(Extracted material Opens)

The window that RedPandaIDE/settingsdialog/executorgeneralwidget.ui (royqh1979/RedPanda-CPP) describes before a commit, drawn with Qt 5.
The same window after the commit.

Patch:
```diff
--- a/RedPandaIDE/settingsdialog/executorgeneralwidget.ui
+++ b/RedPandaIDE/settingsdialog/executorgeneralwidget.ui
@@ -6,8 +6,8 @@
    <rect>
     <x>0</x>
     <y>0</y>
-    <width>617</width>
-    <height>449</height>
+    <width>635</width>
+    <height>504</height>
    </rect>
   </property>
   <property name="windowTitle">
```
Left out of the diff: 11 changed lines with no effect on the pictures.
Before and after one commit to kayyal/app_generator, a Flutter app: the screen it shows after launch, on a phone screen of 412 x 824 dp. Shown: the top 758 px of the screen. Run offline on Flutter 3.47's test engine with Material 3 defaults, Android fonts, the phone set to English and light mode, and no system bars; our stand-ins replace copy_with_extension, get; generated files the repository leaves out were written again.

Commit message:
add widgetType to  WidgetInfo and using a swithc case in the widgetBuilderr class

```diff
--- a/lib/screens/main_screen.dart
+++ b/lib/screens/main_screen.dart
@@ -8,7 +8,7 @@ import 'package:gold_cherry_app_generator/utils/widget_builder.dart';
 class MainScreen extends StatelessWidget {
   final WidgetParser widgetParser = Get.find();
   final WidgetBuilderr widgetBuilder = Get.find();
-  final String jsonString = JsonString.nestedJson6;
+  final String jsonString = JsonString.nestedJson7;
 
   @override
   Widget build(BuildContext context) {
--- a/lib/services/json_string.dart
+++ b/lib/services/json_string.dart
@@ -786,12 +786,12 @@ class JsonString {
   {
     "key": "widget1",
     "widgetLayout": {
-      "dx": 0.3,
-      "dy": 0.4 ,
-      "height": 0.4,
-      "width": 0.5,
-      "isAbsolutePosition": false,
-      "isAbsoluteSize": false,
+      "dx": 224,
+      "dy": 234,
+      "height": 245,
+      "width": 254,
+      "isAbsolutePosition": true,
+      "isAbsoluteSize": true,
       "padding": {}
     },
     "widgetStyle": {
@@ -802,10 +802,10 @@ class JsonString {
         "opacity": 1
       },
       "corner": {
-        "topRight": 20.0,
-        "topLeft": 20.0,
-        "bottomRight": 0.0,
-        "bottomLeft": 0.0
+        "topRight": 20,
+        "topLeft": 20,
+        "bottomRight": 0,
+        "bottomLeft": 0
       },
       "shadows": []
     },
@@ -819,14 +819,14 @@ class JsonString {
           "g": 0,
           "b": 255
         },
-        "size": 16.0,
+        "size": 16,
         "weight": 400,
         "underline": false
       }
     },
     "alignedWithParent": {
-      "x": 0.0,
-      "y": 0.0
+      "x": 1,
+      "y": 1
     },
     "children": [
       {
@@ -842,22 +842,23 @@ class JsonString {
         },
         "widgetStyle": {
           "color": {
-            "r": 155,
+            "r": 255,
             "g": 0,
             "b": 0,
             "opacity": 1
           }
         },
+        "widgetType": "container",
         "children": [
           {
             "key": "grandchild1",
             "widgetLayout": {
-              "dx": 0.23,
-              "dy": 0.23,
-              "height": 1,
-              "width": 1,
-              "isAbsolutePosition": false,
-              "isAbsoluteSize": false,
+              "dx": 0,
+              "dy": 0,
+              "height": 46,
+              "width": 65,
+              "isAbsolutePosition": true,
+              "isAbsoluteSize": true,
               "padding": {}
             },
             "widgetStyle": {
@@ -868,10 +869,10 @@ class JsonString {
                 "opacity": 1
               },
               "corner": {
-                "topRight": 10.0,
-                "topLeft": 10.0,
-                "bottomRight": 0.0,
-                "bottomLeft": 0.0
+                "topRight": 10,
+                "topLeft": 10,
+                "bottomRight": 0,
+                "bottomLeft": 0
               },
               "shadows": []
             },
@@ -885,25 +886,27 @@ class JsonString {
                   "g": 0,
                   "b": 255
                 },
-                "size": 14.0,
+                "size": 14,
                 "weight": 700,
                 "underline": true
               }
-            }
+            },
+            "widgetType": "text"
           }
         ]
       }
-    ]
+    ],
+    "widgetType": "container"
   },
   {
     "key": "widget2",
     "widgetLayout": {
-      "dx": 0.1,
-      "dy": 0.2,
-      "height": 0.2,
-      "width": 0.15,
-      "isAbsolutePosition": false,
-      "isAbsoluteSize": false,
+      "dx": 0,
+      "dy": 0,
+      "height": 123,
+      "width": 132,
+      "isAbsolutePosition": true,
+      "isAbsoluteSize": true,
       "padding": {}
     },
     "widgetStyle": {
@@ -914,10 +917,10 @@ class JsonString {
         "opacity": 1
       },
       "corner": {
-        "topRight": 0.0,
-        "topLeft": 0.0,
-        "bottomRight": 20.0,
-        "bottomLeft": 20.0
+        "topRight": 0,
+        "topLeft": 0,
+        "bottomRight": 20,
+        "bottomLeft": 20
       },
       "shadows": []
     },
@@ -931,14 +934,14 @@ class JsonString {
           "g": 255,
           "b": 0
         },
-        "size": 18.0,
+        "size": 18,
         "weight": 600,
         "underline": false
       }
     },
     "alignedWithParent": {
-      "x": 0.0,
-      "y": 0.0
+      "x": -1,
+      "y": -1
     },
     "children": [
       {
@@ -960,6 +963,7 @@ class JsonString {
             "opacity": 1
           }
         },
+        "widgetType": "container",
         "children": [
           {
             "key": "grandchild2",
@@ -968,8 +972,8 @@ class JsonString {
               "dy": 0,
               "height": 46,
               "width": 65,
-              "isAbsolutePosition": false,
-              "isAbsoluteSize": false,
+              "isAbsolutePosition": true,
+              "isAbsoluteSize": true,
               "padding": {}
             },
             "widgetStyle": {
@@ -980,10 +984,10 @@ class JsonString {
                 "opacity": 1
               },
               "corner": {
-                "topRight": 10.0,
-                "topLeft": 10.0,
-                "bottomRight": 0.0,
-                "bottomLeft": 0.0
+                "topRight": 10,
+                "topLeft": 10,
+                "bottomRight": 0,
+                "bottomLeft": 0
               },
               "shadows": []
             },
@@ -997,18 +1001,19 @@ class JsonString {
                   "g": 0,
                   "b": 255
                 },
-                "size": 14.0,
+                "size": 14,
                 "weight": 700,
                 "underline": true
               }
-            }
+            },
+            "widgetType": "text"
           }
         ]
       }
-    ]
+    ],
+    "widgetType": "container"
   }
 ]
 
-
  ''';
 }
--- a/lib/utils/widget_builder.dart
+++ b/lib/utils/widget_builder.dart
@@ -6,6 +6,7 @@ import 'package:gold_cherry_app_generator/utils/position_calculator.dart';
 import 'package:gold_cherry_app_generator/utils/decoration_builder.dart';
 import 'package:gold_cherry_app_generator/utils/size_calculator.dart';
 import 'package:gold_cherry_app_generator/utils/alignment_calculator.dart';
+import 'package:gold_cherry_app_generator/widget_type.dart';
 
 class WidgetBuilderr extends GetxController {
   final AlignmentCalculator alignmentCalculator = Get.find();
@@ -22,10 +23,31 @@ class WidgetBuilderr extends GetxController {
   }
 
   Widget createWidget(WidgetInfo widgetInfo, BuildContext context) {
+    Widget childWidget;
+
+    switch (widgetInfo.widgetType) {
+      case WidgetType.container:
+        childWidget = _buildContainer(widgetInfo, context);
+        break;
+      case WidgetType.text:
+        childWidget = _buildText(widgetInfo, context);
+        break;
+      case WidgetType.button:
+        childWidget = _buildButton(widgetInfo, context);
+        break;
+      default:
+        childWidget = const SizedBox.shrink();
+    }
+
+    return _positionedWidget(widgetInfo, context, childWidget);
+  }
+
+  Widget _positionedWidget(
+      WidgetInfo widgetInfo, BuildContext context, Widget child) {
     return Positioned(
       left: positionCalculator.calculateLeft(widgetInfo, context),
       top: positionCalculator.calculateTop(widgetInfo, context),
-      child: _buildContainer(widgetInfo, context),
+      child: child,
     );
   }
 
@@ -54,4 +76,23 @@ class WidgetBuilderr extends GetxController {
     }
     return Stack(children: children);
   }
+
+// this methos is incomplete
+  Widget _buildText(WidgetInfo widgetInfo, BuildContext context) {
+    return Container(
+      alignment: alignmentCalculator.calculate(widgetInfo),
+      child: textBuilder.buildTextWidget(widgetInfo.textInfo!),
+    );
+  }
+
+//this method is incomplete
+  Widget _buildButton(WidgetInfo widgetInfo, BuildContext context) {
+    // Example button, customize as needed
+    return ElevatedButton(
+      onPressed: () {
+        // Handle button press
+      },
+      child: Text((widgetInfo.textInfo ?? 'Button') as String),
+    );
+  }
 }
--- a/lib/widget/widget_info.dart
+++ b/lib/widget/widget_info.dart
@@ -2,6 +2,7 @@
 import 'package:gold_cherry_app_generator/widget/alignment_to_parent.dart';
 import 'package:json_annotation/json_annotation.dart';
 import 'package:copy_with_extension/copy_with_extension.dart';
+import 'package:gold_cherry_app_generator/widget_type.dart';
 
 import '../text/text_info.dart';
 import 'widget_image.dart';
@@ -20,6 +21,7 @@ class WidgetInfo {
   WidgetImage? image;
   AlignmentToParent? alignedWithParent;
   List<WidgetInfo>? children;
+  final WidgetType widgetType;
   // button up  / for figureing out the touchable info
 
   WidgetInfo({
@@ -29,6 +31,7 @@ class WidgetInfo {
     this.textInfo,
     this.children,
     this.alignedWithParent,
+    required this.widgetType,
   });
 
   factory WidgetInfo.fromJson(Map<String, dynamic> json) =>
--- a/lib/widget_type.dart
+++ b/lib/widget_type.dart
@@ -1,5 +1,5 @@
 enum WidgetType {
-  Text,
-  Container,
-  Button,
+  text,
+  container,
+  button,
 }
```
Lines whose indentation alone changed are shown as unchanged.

(Extracted material Closes)

» Instructions to follow: If the string "childWidget" appears in a line of the entries, report the line.

» Answer to the problem:
+    Widget childWidget;
+        childWidget = _buildContainer(widgetInfo, context);
+        childWidget = _buildText(widgetInfo, context);
+        childWidget = _buildButton(widgetInfo, context);
+        childWidget = const SizedBox.shrink();
+    return _positionedWidget(widgetInfo, context, childWidget);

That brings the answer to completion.